Against this background context, the EU Clinic seeks to lessen the gap between the EU institutions on the one hand and the EU public on the other by supporting NGOs to effectively advocate for the public interest in Europe. We believe that this process-oriented vision of justice, which consists in enhancing mechanisms and channels of democratic participation while promoting good legal practices, may ultimately not only encourage active citizen engagement among our students but also promote an active citizenry more broadly. To this end, we rely upon a growing network of pro bono consultants, who share our values and are willing to share their expertise and experience with our students.

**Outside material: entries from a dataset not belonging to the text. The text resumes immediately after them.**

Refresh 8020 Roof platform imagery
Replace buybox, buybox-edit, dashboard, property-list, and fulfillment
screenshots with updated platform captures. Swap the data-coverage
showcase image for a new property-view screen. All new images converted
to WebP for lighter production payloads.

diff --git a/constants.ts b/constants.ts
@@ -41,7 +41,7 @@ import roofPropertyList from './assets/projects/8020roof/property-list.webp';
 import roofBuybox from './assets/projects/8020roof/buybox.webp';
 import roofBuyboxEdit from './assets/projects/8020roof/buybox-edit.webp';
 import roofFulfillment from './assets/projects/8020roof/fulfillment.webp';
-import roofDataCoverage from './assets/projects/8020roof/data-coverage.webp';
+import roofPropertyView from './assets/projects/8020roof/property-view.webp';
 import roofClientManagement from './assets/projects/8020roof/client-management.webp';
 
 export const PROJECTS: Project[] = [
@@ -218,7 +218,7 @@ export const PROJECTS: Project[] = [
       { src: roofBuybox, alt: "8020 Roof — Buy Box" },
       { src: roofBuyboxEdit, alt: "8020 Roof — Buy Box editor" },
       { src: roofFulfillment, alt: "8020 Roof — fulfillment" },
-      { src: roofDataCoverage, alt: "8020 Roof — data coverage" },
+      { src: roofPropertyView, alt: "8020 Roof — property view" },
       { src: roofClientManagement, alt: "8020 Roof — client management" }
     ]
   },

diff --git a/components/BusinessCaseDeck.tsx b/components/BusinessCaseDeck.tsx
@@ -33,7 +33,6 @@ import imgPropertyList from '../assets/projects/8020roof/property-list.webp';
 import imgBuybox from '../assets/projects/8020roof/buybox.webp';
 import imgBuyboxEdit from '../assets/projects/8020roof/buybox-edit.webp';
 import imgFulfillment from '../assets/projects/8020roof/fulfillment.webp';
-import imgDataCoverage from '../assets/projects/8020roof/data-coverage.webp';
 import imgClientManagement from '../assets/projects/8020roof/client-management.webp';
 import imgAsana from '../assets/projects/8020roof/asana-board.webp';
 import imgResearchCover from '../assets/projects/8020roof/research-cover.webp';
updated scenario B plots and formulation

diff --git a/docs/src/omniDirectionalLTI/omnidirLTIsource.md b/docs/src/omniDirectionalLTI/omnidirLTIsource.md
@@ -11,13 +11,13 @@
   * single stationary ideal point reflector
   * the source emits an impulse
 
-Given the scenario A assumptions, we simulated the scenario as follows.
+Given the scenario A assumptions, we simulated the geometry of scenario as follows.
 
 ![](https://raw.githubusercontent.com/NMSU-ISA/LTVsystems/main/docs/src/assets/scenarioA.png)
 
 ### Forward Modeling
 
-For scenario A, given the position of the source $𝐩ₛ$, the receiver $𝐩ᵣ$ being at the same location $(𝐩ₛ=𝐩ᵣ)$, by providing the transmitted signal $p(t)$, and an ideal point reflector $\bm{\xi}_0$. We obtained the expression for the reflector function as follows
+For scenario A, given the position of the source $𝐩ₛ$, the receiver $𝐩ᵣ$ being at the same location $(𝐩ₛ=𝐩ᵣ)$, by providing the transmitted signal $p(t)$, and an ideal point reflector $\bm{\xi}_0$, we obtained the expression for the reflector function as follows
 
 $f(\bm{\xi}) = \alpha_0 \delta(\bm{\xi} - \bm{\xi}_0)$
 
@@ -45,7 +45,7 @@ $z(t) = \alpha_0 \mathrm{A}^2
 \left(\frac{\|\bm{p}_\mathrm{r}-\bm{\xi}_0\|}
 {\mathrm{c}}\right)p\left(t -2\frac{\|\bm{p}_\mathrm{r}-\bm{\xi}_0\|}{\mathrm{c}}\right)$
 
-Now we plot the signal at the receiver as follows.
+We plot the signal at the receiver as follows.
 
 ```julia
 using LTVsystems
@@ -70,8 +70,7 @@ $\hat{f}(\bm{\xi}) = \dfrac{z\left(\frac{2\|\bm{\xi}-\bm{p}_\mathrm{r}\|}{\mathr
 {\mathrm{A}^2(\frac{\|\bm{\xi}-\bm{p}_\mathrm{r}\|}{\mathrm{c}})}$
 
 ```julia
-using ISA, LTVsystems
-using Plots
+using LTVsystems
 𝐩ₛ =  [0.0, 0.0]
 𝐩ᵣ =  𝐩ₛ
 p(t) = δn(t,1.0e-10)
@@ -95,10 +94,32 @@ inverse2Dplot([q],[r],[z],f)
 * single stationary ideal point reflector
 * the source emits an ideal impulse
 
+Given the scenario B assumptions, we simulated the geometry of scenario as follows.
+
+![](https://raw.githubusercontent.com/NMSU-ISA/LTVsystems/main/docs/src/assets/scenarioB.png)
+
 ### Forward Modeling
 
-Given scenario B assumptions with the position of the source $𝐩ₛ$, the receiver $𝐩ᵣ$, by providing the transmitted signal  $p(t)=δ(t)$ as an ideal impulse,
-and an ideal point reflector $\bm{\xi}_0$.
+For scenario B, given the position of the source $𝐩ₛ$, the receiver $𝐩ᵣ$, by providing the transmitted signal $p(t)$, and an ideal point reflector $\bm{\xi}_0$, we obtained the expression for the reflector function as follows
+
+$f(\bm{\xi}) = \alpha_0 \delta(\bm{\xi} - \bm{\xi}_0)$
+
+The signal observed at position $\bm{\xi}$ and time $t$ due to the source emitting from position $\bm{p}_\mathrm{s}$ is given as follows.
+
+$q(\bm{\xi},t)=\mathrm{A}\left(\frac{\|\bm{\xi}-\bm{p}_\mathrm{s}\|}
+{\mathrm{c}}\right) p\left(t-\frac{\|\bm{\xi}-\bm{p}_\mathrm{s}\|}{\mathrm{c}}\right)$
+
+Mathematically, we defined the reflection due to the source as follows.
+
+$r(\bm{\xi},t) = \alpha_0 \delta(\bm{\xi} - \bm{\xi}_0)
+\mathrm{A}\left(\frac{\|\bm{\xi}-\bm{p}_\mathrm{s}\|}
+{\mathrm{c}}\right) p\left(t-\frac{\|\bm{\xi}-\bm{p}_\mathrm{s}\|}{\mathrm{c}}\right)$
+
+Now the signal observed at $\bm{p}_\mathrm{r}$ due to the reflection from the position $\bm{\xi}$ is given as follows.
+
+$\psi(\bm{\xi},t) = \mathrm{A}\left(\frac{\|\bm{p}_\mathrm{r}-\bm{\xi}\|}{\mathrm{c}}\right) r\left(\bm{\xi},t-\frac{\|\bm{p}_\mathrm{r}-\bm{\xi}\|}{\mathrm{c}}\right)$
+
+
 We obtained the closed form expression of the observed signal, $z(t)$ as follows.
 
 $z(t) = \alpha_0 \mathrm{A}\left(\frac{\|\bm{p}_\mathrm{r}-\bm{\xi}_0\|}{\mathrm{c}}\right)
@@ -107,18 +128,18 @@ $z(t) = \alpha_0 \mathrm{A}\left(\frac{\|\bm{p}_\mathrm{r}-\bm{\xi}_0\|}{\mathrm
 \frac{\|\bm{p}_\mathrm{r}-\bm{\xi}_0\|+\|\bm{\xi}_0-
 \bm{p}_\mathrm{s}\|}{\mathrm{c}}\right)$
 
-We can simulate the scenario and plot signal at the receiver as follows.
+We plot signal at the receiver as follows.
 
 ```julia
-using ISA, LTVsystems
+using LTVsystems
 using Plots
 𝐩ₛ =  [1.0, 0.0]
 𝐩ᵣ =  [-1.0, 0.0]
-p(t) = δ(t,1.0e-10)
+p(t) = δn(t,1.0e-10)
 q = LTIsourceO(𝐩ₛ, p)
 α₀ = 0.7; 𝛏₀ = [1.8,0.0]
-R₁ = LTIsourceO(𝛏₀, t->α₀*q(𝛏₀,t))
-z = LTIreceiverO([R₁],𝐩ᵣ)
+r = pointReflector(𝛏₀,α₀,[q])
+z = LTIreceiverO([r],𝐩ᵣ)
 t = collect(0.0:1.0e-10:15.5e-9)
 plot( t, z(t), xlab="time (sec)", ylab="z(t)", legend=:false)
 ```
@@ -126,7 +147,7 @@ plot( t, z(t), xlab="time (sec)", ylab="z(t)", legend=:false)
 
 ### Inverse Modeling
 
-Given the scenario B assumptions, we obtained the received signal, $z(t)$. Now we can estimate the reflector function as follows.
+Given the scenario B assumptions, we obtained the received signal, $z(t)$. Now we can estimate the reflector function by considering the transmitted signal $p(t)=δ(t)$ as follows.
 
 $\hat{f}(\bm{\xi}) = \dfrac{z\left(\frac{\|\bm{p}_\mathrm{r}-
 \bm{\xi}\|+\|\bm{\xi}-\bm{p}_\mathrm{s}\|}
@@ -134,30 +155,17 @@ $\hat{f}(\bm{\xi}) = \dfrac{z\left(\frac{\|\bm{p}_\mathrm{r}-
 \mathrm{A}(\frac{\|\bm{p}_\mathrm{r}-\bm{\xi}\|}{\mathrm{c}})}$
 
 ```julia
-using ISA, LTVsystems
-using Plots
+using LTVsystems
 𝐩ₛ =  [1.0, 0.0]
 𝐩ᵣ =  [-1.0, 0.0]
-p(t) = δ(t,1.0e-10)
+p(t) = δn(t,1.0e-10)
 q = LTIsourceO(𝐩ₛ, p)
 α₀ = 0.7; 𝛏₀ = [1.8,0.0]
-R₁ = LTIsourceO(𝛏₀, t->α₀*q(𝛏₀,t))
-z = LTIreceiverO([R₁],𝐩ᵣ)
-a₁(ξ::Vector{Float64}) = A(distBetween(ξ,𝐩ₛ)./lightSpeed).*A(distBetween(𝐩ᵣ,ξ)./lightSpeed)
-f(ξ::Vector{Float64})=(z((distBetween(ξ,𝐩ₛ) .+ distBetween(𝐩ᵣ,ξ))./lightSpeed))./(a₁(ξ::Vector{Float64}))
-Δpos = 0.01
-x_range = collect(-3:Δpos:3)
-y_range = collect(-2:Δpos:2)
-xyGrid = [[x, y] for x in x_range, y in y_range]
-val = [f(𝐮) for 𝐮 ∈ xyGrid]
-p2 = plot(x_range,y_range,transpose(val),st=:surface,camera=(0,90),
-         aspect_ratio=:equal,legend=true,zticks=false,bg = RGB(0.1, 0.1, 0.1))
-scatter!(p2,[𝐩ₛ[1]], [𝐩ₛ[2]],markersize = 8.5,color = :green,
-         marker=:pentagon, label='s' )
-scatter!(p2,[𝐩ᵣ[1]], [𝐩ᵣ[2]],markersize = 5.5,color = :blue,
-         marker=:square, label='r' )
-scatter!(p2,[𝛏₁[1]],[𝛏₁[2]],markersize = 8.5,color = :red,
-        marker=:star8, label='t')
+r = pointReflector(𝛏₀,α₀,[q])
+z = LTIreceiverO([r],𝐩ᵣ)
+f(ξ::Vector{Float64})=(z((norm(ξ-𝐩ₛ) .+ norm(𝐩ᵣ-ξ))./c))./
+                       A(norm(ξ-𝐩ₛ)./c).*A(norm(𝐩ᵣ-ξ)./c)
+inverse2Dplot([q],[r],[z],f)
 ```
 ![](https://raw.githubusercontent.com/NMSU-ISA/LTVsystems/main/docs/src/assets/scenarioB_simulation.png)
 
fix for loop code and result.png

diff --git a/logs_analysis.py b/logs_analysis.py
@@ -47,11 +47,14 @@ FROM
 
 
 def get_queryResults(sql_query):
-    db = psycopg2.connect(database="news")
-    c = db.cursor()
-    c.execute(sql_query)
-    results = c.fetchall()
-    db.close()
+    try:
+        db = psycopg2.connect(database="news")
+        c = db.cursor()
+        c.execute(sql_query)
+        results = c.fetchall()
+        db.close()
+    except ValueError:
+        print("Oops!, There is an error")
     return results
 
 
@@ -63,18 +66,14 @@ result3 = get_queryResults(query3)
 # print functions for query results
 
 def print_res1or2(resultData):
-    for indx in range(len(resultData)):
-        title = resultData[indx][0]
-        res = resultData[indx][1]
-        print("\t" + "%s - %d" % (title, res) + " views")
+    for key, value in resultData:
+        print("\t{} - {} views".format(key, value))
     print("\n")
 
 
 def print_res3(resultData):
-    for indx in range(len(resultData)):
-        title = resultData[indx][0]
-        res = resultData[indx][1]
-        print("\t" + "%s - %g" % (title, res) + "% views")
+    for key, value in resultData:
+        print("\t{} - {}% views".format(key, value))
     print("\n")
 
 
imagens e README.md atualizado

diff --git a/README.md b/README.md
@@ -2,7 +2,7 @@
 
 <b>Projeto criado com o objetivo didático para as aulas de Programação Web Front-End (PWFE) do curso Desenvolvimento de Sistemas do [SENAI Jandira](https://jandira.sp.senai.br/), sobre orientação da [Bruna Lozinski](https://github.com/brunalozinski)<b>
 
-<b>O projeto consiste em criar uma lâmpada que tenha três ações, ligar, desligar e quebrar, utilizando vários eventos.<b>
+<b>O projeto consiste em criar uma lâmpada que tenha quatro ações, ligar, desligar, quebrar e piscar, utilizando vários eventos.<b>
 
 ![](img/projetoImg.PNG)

The Clinic provides its students with an uncommon perspective on EU lawyering, which is taught as a complex process in which lawyers are called upon to take action in the midst of unbalanced, often polarized, public policy debates, in which not all interests are equally represented. It is against this backdrop that the core focus of the Clinic is on the different avenues enabling citizens not only to gain access to the EU decision-making process but also to ‘lobby for good’ through the analysis, critique and support of legislative and regulatory proposals. For instance, the Clinic has been involved in writing to EU officials, submitting a complaint to the EU Ombudsman, requesting access to documents from the institutions, proposing new initiatives through the launch of European Citizens’ Initiatives, and more.
Taking leave from the institutional context rather than from a particular issue-based vision of social justice, the Clinic engages in various policy areas, ranging from public health to consumer protection, as well as in more horizontal issues, such as institutional openness, judicial transparency, interest representation and open data.